### [HOW TO COMPLETE THIS TASK]
Please repeat, exactly as written, the line containing "hum = data.main.humidity;" and every line after it through the end of the records below.

(Beginning of RECORD EXTRACTS)

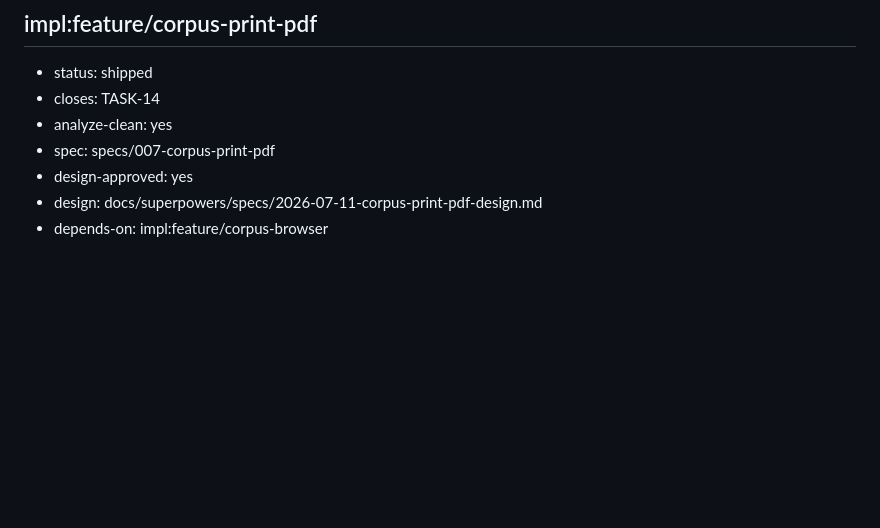
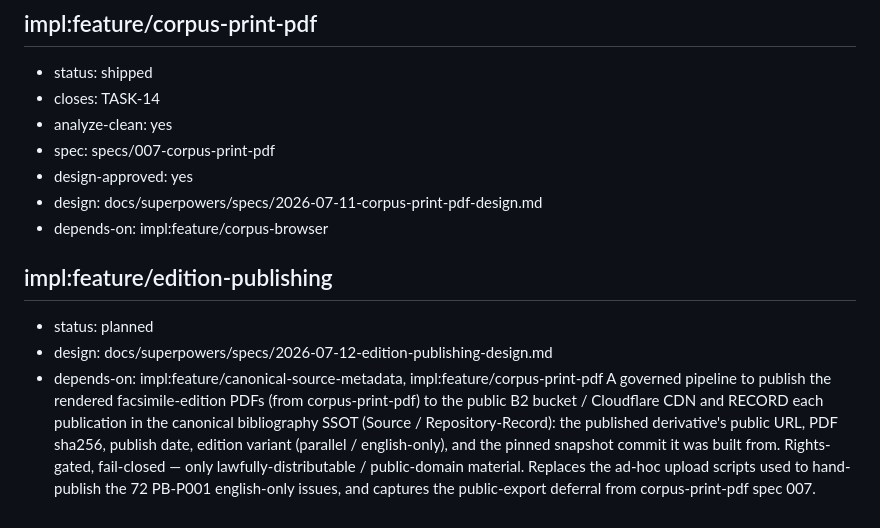
Before and after one commit to oletizi/colony-cults, a Markdown page: docs/engineering-roadmap.md, the part around the change. Rendered like a GitHub page; blank space fills up the shorter version.

Commit message:
design(edition-publishing): capture roadmap item + open designing phase
Net-new item (no prior roadmap node; the spec-007 public-export deferral
was never captured). depends-on canonical-source-metadata + corpus-print-pdf.
design: pointer set → phase designing.

```diff
--- a/docs/engineering-roadmap.md
+++ b/docs/engineering-roadmap.md
@@ -104,3 +104,9 @@ Scoped-down capture from a third-party "Corpus Coverage & Discovery Audit" propo
 - design-approved: yes
 - design: docs/superpowers/specs/2026-07-11-corpus-print-pdf-design.md
 - depends-on: impl:feature/corpus-browser
+
+## impl:feature/edition-publishing
+- status: planned
+- design: docs/superpowers/specs/2026-07-12-edition-publishing-design.md
+- depends-on: impl:feature/canonical-source-metadata, impl:feature/corpus-print-pdf
+A governed pipeline to publish the rendered facsimile-edition PDFs (from corpus-print-pdf) to the public B2 bucket / Cloudflare CDN and RECORD each publication in the canonical bibliography SSOT (Source / Repository-Record): the published derivative's public URL, PDF sha256, publish date, edition variant (parallel / english-only), and the pinned snapshot commit it was built from. Rights-gated, fail-closed — only lawfully-distributable / public-domain material. Replaces the ad-hoc upload scripts used to hand-publish the 72 PB-P001 english-only issues, and captures the public-export deferral from corpus-print-pdf spec 007.
```
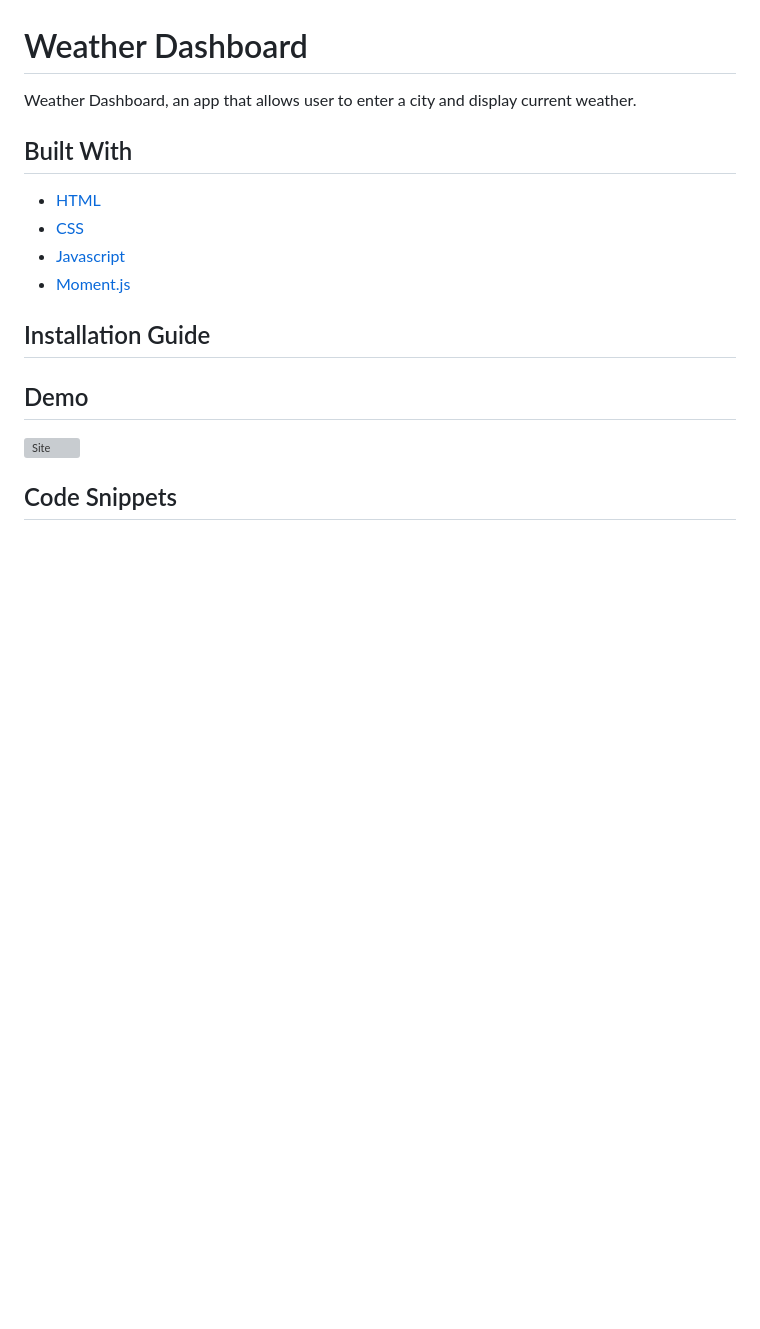
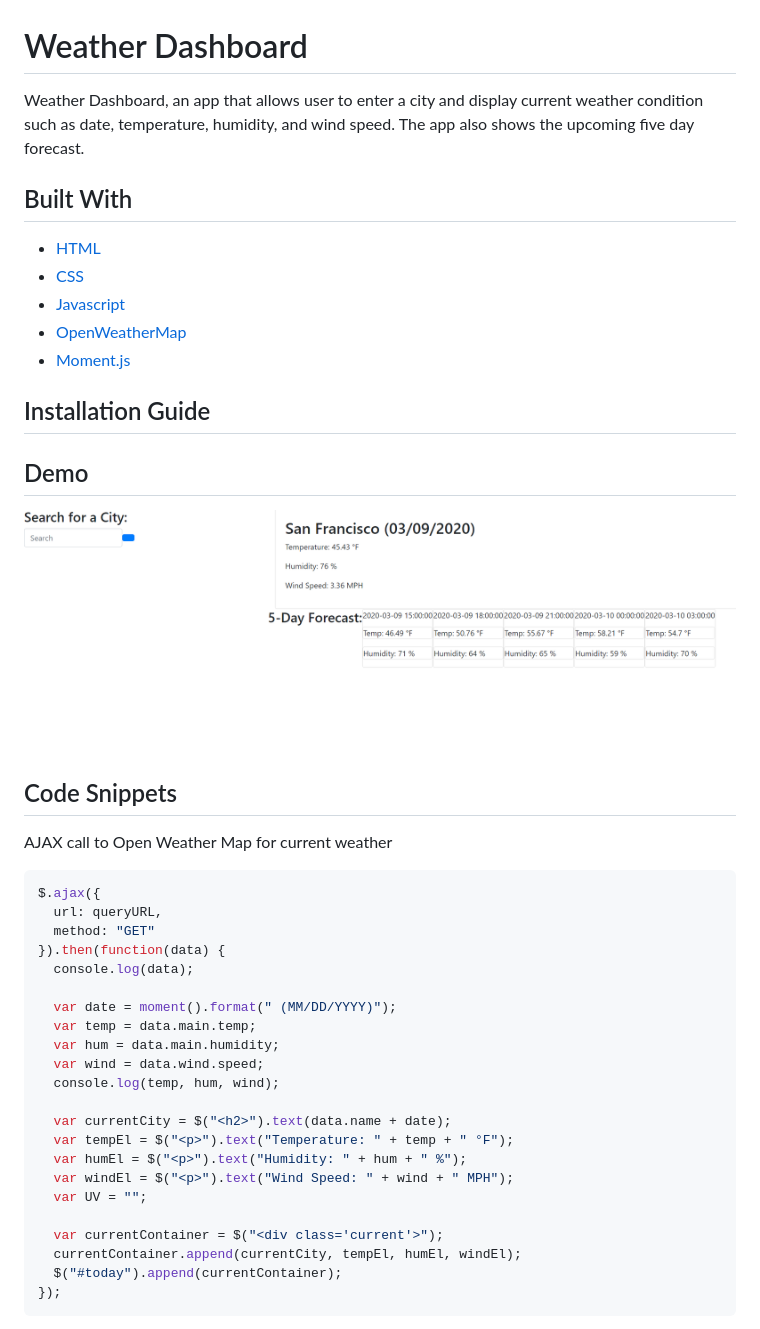
Before and after one commit to kokevin678/weather_dashboard, a Markdown page: README.md, the part around the change printed below. Drawn GitHub-style; pictures changed too: assets/images/weather.png (added); blank space fills up the shorter version; grey boxes are pictures that could not be loaded.

````diff
--- a/README.md
+++ b/README.md
@@ -1,19 +1,47 @@
 # Weather Dashboard
 
-Weather Dashboard, an app that allows user to enter a city and display current weather.
+Weather Dashboard, an app that allows user to enter a city and display current weather condition such as date, temperature, humidity, and wind speed. The app also shows the upcoming five day forecast.
 
 ## Built With
 
 - [HTML](https://developer.mozilla.org/en-US/docs/Web/HTML)
 - [CSS](https://developer.mozilla.org/en-US/docs/Web/CSS)
 - [Javascript](https://developer.mozilla.org/en-US/docs/Web/JavaScript)
+- [OpenWeatherMap](https://openweathermap.org/)
 - [Moment.js](https://momentjs.com/)
 
 ## Installation Guide
 
 ## Demo
 
-![Site]()
+![Site](./assets/images/weather.png)
 
 ## Code Snippets
 
+AJAX call to Open Weather Map for current weather
+
+```js
+$.ajax({
+  url: queryURL,
+  method: "GET"
+}).then(function(data) {
+  console.log(data);
+
+  var date = moment().format(" (MM/DD/YYYY)");
+  var temp = data.main.temp;
+  var hum = data.main.humidity;
+  var wind = data.wind.speed;
+  console.log(temp, hum, wind);
+
+  var currentCity = $("<h2>").text(data.name + date);
+  var tempEl = $("<p>").text("Temperature: " + temp + " °F");
+  var humEl = $("<p>").text("Humidity: " + hum + " %");
+  var windEl = $("<p>").text("Wind Speed: " + wind + " MPH");
+  var UV = "";
+
+  var currentContainer = $("<div class='current'>");
+  currentContainer.append(currentCity, tempEl, humEl, windEl);
+  $("#today").append(currentContainer);
+});
+```
+
````
Also changed, not shown: other parts of README.md (+33 -1 lines), 2 other files.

(End of RECORD EXTRACTS)

### [ANSWER TO THIS TASK]
+  var hum = data.main.humidity;
+  var wind = data.wind.speed;
+  console.log(temp, hum, wind);
+
+  var currentCity = $("<h2>").text(data.name + date);
+  var tempEl = $("<p>").text("Temperature: " + temp + " °F");
+  var humEl = $("<p>").text("Humidity: " + hum + " %");
+  var windEl = $("<p>").text("Wind Speed: " + wind + " MPH");
+  var UV = "";
+
+  var currentContainer = $("<div class='current'>");
+  currentContainer.append(currentCity, tempEl, humEl, windEl);
+  $("#today").append(currentContainer);
+});
+```
+
````
Also changed, not shown: other parts of README.md (+33 -1 lines), 2 other files.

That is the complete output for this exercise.